Balance of Payments Model:

This model helps the E.R.M to hold the foreign exchange rates at the equilibrium level. It is only possible if they produce a positive balance. A country is likely to experience reduced foreign reserves if its current trade balance is in deficit. When reserves start getting lower, it decreases the home currency’s value. As a result of this, its exports will become more affordable in foreign markets. At the same time, imports are likely to become more expensive than earlier. After some time, imports will decline, and exports will rise. It will help the country to stabilize the trade balance. As a result of this, it will help the currency to come to an equilibrium level.

Asset Market Model:

Like P.P.P., tangible goods and services are the main focus of this particular model. This model will completely overshadow the role of capital. The transactions amounts are transferred to the capital account. It will go as a balance of payments that will decrease the current account deficit. If there is an increase in the capital flow, then it will give rise to this particular model.

Real versus Nominal Rates:

Real exchange rates is set in a way that presents nominal exchange rates. These rates are set for differences in price levels.

Real Exchange Rate:

It presents the nominal exchange rate along with price ratios of the products in the trading countries.

Nominal Exchange Rate:

It is the rate that helps the domestic currency to receive the foreign currency.

Calculating Exchange Rates:

Suppose we have dollar and pound as two different currencies. According to exchange rate, 2$ can buy 1£. The nominal exchange rate, in this case, is $/£ 2. It means 2$ can buy 1£. In another way, this exchange can be expressed as £/$ 0.5.

Exchange Rate Policy Choices:

It is the key responsibility of the government to consider its economic position. I will also help the country to determine the trade balance. Apart from this, they should make a good policy while selecting an exchange rate regime. A country has a free choice to choose either of these. If a country adopts first regime, it cannot use monetary policies with a free hand. But, the floating exchange rate helps the country to increase foreign reserves.

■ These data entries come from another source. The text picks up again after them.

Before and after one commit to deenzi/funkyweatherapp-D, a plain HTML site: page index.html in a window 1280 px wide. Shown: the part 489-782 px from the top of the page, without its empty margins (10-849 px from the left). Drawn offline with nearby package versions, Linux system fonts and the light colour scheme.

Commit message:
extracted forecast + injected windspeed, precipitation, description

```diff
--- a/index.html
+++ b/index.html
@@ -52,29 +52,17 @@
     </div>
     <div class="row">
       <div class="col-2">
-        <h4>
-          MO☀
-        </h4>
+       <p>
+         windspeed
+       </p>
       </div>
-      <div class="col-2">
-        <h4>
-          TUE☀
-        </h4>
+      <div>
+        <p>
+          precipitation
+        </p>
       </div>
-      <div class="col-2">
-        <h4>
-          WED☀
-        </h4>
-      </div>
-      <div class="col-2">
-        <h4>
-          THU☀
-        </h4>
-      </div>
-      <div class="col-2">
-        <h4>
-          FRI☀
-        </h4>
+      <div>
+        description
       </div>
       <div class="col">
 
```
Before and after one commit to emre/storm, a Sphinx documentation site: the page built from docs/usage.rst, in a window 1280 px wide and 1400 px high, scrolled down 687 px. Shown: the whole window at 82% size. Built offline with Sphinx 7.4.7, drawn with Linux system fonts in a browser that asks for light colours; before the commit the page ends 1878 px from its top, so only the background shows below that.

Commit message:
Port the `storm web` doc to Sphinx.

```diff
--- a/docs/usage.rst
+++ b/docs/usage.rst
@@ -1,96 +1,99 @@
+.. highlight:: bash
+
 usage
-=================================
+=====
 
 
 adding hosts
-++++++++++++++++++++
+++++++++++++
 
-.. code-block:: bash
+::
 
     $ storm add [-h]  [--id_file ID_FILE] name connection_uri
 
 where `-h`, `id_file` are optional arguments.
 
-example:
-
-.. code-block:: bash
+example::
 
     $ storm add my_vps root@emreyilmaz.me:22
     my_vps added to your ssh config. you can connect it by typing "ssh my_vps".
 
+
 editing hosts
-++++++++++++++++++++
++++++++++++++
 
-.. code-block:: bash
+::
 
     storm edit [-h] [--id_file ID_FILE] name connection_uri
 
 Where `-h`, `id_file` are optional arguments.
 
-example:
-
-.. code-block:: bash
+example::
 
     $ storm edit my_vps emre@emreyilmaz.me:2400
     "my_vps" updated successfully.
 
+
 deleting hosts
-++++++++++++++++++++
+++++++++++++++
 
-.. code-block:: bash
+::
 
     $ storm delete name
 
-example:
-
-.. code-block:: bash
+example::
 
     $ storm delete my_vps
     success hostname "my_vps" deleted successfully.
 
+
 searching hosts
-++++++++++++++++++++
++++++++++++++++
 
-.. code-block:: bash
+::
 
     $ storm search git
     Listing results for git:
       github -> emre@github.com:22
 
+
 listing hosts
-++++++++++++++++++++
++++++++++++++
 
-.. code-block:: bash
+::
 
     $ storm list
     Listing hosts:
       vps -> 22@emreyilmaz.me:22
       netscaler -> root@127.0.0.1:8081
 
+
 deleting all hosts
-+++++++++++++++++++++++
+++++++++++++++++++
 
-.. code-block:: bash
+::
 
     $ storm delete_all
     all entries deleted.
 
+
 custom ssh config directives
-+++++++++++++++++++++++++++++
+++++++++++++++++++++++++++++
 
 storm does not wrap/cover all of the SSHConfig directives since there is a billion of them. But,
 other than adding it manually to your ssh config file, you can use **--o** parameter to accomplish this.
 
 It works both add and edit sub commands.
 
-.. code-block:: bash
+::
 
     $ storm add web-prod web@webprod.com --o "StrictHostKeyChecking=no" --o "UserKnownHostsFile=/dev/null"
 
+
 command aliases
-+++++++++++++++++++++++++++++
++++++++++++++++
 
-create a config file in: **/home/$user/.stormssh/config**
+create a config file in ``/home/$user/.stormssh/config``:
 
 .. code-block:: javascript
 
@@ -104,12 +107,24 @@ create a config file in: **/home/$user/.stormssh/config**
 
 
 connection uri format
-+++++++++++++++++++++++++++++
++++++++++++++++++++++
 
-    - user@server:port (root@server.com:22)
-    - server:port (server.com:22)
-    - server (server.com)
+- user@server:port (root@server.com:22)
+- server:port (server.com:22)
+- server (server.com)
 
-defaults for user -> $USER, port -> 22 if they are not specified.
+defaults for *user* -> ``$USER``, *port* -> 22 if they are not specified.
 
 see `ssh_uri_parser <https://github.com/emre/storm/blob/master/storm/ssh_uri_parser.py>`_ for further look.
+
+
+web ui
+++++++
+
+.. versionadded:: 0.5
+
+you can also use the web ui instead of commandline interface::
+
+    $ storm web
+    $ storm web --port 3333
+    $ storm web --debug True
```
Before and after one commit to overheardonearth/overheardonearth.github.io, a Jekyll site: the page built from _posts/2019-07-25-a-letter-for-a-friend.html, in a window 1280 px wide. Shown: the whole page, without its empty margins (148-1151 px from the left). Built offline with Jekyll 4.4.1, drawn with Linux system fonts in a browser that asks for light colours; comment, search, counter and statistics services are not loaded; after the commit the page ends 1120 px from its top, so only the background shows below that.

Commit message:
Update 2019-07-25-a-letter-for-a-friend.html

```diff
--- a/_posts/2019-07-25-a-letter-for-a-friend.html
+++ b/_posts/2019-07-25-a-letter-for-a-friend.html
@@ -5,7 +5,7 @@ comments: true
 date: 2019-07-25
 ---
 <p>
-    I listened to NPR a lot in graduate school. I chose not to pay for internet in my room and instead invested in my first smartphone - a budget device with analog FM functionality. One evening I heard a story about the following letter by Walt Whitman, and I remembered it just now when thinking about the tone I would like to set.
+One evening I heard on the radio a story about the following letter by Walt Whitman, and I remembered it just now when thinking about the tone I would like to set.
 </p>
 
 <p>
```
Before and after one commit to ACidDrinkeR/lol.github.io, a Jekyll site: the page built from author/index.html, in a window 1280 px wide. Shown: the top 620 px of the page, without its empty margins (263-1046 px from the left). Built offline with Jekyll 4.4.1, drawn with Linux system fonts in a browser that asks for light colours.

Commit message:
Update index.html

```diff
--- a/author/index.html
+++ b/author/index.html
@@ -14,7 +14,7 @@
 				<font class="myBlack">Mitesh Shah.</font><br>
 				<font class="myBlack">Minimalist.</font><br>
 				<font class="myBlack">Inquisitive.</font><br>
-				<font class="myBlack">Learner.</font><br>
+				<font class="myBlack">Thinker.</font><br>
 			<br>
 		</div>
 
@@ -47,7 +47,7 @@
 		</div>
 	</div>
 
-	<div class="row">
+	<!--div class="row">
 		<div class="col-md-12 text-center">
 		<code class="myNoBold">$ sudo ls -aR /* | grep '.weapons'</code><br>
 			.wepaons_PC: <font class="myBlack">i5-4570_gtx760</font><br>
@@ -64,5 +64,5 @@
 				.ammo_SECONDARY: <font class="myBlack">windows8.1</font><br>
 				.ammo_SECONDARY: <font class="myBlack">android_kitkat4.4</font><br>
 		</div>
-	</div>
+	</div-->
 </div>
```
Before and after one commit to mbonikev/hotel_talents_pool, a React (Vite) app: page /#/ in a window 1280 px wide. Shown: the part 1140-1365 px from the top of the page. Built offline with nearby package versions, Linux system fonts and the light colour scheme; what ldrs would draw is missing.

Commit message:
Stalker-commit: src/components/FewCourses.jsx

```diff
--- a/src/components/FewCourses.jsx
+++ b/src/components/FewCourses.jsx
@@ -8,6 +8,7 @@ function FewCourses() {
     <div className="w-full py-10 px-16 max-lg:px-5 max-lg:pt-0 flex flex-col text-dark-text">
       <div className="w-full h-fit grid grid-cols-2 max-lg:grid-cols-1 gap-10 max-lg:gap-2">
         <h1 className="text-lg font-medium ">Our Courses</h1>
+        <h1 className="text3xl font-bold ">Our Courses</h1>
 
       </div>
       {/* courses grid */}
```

The exchange rate is set between two countries that are trade partners. This rate decides that how much a currency can be exchanged for another currency. Fixed exchange rate and floating exchange rate are two types of this system. A floating exchange rate helps the country to increase its foreign reserves. In contrast, a fixed change rate restricts the country to excise its monetary policy with a free hand. Apart from this, there is an economic concept of purchasing power parity. It helps the country to maintain foreign reserves and the balance of payments.